=== Work order ===
How many lines below contain the word "Built"? Answer with that number alone.

=== Data for the task ===
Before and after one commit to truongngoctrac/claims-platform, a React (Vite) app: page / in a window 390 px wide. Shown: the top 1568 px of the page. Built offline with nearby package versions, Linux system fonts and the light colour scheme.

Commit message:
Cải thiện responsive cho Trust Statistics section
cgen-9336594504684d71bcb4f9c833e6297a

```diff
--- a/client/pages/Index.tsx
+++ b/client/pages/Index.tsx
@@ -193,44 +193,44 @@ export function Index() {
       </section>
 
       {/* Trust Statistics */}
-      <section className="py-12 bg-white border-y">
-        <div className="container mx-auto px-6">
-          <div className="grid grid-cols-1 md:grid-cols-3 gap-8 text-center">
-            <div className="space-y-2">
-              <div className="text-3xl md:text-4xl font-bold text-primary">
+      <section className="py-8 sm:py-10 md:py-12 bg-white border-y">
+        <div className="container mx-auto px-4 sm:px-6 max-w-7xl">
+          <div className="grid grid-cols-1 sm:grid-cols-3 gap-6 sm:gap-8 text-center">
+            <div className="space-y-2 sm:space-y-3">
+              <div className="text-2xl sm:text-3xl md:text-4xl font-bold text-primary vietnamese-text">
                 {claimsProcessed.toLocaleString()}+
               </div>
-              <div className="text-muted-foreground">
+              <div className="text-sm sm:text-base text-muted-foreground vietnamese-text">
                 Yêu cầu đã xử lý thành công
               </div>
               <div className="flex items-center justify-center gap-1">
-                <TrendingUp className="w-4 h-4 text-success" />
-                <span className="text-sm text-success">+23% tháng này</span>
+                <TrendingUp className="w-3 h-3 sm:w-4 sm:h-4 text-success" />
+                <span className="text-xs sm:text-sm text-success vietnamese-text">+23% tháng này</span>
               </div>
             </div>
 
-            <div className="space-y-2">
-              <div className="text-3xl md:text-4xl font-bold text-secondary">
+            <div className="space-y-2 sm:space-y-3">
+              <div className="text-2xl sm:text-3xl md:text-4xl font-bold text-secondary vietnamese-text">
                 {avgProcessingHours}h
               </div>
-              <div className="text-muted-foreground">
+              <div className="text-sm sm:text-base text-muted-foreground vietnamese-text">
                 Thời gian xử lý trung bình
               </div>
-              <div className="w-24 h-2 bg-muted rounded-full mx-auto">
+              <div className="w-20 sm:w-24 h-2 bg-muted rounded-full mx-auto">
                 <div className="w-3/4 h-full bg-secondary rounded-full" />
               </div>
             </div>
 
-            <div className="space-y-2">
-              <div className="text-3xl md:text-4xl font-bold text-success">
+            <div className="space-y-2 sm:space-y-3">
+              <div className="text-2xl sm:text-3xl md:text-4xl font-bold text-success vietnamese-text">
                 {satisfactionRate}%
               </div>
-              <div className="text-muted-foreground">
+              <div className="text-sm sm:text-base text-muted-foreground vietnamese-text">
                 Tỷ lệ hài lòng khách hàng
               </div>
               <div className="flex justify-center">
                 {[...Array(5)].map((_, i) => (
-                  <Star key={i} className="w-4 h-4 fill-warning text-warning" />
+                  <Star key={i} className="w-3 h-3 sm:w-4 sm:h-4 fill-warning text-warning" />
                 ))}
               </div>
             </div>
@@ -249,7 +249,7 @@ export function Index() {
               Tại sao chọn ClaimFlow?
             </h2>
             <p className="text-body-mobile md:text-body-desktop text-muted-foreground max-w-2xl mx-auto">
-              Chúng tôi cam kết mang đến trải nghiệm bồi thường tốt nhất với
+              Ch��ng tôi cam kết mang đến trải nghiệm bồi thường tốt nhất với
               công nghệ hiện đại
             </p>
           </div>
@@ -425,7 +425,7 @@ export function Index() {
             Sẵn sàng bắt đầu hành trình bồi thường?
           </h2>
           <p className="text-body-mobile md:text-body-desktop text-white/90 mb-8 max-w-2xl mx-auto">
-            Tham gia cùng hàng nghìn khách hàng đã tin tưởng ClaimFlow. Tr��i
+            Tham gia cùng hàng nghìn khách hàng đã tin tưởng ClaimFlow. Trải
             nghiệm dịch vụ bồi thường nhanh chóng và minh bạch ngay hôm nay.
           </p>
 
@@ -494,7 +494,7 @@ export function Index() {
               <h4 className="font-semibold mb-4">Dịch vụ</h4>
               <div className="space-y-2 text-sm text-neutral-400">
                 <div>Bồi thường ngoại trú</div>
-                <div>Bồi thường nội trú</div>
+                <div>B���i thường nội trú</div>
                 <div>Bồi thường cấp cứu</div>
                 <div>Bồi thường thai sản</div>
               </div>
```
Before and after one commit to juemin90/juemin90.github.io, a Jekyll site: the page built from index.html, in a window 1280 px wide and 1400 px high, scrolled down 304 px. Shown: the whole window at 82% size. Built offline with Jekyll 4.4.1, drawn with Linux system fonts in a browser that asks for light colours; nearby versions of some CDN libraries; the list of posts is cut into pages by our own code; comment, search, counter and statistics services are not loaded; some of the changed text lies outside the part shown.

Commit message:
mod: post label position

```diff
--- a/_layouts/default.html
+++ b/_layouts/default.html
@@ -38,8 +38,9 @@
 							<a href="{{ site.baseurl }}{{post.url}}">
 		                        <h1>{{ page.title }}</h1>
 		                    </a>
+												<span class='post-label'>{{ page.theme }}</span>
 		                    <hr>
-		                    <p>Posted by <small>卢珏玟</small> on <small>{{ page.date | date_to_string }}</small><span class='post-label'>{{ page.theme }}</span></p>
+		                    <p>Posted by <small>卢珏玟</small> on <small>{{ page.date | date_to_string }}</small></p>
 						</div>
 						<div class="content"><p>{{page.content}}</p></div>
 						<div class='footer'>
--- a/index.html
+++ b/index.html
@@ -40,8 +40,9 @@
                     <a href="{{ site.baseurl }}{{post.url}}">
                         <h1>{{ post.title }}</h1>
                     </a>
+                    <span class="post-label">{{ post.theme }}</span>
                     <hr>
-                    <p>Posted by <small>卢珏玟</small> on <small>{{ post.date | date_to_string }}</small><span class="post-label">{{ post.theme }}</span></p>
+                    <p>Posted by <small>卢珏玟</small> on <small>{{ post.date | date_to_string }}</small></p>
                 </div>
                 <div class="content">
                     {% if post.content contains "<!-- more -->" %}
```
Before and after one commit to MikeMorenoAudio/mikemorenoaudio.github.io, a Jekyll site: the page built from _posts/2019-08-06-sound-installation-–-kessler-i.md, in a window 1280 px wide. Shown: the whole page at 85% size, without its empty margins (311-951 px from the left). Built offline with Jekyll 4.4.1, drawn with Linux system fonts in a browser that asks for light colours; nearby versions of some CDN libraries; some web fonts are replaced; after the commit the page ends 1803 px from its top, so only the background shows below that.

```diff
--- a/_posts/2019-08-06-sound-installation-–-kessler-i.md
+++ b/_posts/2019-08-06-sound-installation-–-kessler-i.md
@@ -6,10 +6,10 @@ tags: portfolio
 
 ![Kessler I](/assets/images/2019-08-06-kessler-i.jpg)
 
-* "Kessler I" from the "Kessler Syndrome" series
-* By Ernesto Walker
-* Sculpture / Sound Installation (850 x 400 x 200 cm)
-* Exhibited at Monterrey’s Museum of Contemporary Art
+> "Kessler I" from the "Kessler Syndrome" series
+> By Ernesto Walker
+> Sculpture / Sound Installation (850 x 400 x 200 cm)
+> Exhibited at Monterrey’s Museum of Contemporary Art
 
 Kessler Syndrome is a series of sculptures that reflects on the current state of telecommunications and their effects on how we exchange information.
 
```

=== Task answer ===
3